In the first verse, Brighid bathes the recipient’s palms and face in a special drink of “fiery water” made of milk mixed with berry wine and honey.
In the second verse, the fiery water grants nine virtues or powers: the virtues of form, voice, fortune, goodness and wisdom, victory over poverty, the virtue of choice womanhood, the virtue of true beauty, and the virtue of good speech.
In the third verse, the fiery water grants the ability to dominate all enemies, rendering them silent and submissive.
In the fourth verse, the fiery water grants eight ethical empowerments, giving the recipient of the charm the ability to offer comfort, shelter, guidance, support, sanctuary, protection, refreshment and healing to those who need it.
In the fifth verse, the fiery water grants the qualities of eight feminine powers: enchantment, virtue, faith, deeds, elegance, character, boldness and charm.
In the sixth verse, the fiery water grants powers and virtues drawn mostly but not exclusively from the natural world. These virtues are a bit more abstract, but include qualities such as good humor, sunniness, hospitality, a sense of direction, light-footedness, high-spiritedness, elegant dignity and love.
As mentioned previously, the “graces” could be seen as a system of virtue ethics based on an idealized femininity, in contrast to the idealized masculinity of heathenism’s “nine noble virtues.” By “femininity” and “masculinity” I don’t mean the biology of having a female or male body, and neither did the Highlanders who used this charm in the past — otherwise they wouldn’t have recited it over both boys and girls. Instead, I’m using “femininity” to refer to a certain type of energy, the energy of Brighid. The “nine noble virtues” of heathenism are equally virtuous for both men and women but they express a more “masculine” energy. Similarly, the nine “victories” of this charm are equally victorious for both women and men, but they express a more “feminine” energy.
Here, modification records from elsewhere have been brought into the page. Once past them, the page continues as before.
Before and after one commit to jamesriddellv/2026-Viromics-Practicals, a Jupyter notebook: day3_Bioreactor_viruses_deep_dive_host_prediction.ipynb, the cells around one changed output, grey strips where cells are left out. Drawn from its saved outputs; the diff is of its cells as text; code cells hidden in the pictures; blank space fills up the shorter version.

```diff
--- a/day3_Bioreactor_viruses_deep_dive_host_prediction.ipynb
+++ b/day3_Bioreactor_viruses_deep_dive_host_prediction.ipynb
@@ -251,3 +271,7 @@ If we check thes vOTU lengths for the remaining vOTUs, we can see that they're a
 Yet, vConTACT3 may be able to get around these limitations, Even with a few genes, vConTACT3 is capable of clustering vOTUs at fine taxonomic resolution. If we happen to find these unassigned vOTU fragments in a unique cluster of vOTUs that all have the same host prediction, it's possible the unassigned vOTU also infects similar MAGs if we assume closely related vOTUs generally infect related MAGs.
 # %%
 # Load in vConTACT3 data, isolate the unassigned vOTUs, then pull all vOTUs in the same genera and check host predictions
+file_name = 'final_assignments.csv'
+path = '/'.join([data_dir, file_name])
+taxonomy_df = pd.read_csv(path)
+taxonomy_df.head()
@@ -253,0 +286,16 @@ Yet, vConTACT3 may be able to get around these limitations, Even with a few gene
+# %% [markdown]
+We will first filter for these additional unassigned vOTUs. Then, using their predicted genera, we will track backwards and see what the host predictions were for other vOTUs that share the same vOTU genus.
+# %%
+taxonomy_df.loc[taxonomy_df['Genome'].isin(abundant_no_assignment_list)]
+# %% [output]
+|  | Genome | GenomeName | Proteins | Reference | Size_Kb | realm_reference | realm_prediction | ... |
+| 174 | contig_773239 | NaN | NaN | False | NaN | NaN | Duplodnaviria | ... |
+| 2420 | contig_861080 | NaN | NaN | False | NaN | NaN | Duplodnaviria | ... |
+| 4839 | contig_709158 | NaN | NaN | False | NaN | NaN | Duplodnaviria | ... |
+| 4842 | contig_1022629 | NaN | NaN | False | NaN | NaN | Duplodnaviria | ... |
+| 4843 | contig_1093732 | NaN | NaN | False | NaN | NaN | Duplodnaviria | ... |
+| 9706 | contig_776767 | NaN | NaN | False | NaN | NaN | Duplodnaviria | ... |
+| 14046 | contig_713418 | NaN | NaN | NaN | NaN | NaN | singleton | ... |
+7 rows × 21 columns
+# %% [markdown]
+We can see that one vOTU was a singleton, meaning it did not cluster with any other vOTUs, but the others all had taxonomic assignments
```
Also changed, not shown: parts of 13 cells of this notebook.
By “femininity” I also don’t mean a set of stereotyped expectations of passive or proper behavior. The charm grants the courage of Maebh, after all, and Maebh was anything but passive or proper. By including Maebh in the list of feminine powers, the charm values the courage and even the reckless ferocity of the warrior — but it does so in balance and proportion with other virtues that emphasize compassion, beauty and a gentle spirit.
The feminine energy of the “Invocation of the Graces” is the power of Brighid in action in the world. To understand this power and to live in imitation of it is to experience victory, enabling you to do good in the world by serving others with compassion and to defeat evil by rendering it silent and powerless. Just as devoted Christians seek to live in imitation of Christ as revealed to them in the Gospel story, devotees of Brighid can live in imitation of Her graces, as revealed in this Gaelic charm.